### DATASET RECORDS
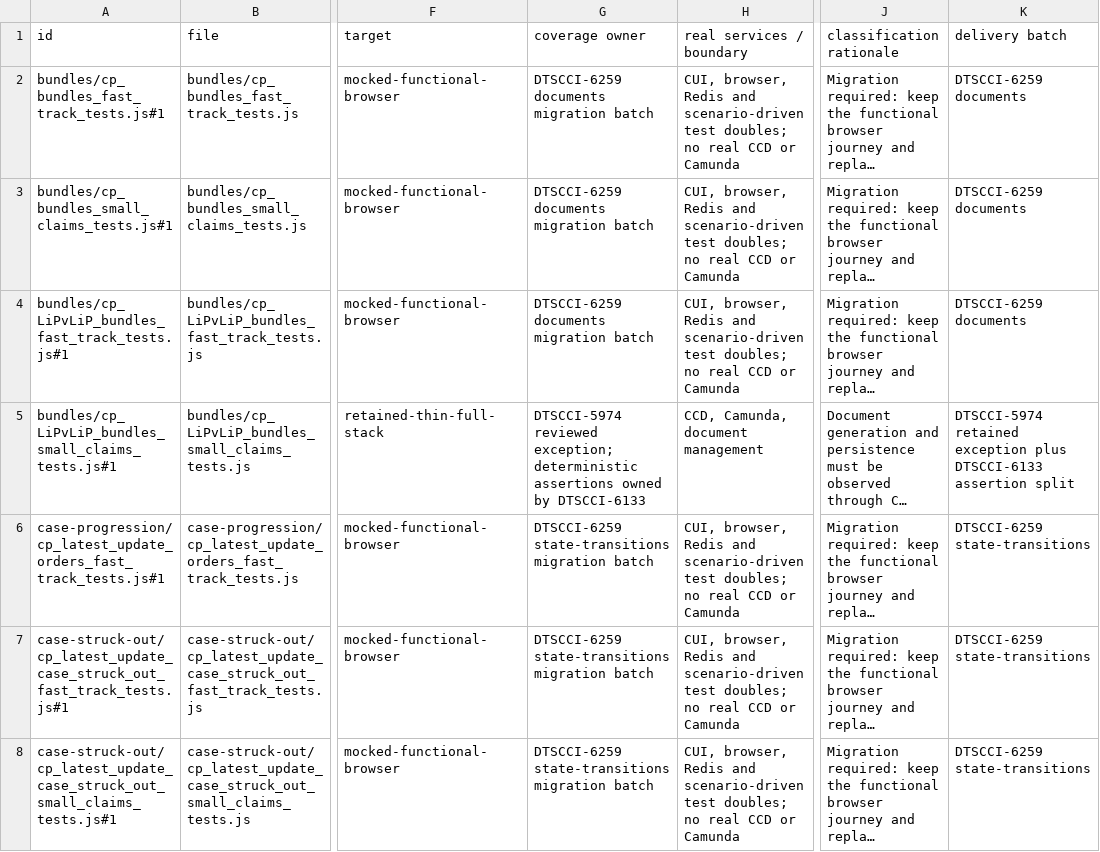
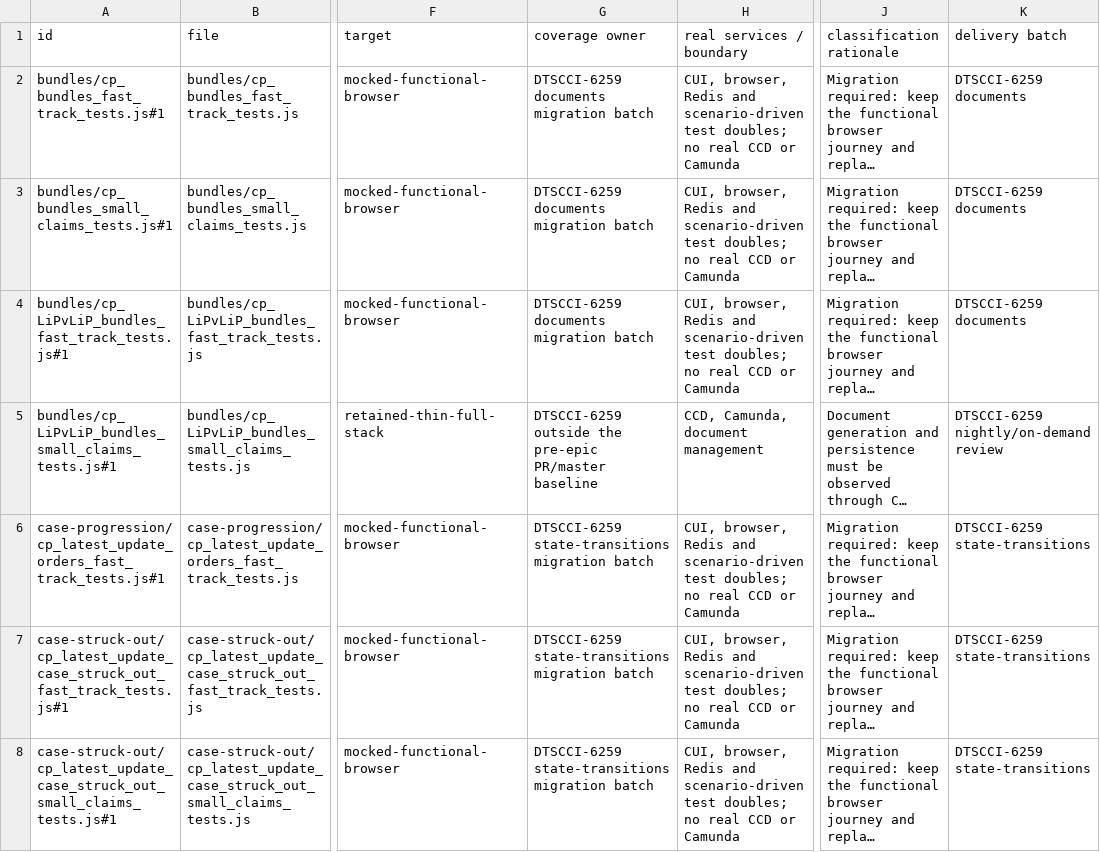
Before and after one commit to hmcts/civil-citizen-ui, a CSV file: docs/functional-test-scenario-classification.csv, drawn as a sheet; only a part is shown, gaps mark what is left out; long unchanged cells end in …; the diff covers the shown part only; the diff names each change by its address in the sheet, - before the commit and + after, or states it on an @@ line.

Commit message:
DTSCCI-5979 Reconcile retained boundaries and remove unused CCD gateway

```diff
--- a/docs/functional-test-scenario-classification.csv
+++ b/docs/functional-test-scenario-classification.csv
-G5 (coverage owner): DTSCCI-5974 reviewed exception; deterministic assertions owned by DTSCCI-6133
+G5 (coverage owner): DTSCCI-6259 outside the pre-epic PR/master baseline
-K5 (delivery batch): DTSCCI-5974 retained exception plus DTSCCI-6133 assertion split
+K5 (delivery batch): DTSCCI-6259 nightly/on-demand review
```
Also changed, not shown: 44 edited cells elsewhere in this file, docs/functional-test-assertion-classification.csv, 4 other files.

### ASSIGNED TASK
Return the listing above word for word, with the pictures removed.

### TASK RESULT
Before and after one commit to hmcts/civil-citizen-ui, a CSV file: docs/functional-test-scenario-classification.csv, drawn as a sheet; only a part is shown, gaps mark what is left out; long unchanged cells end in …; the diff covers the shown part only; the diff names each change by its address in the sheet, - before the commit and + after, or states it on an @@ line.

Commit message:
DTSCCI-5979 Reconcile retained boundaries and remove unused CCD gateway

```diff
--- a/docs/functional-test-scenario-classification.csv
+++ b/docs/functional-test-scenario-classification.csv
-G5 (coverage owner): DTSCCI-5974 reviewed exception; deterministic assertions owned by DTSCCI-6133
+G5 (coverage owner): DTSCCI-6259 outside the pre-epic PR/master baseline
-K5 (delivery batch): DTSCCI-5974 retained exception plus DTSCCI-6133 assertion split
+K5 (delivery batch): DTSCCI-6259 nightly/on-demand review
```
Also changed, not shown: 44 edited cells elsewhere in this file, docs/functional-test-assertion-classification.csv, 4 other files.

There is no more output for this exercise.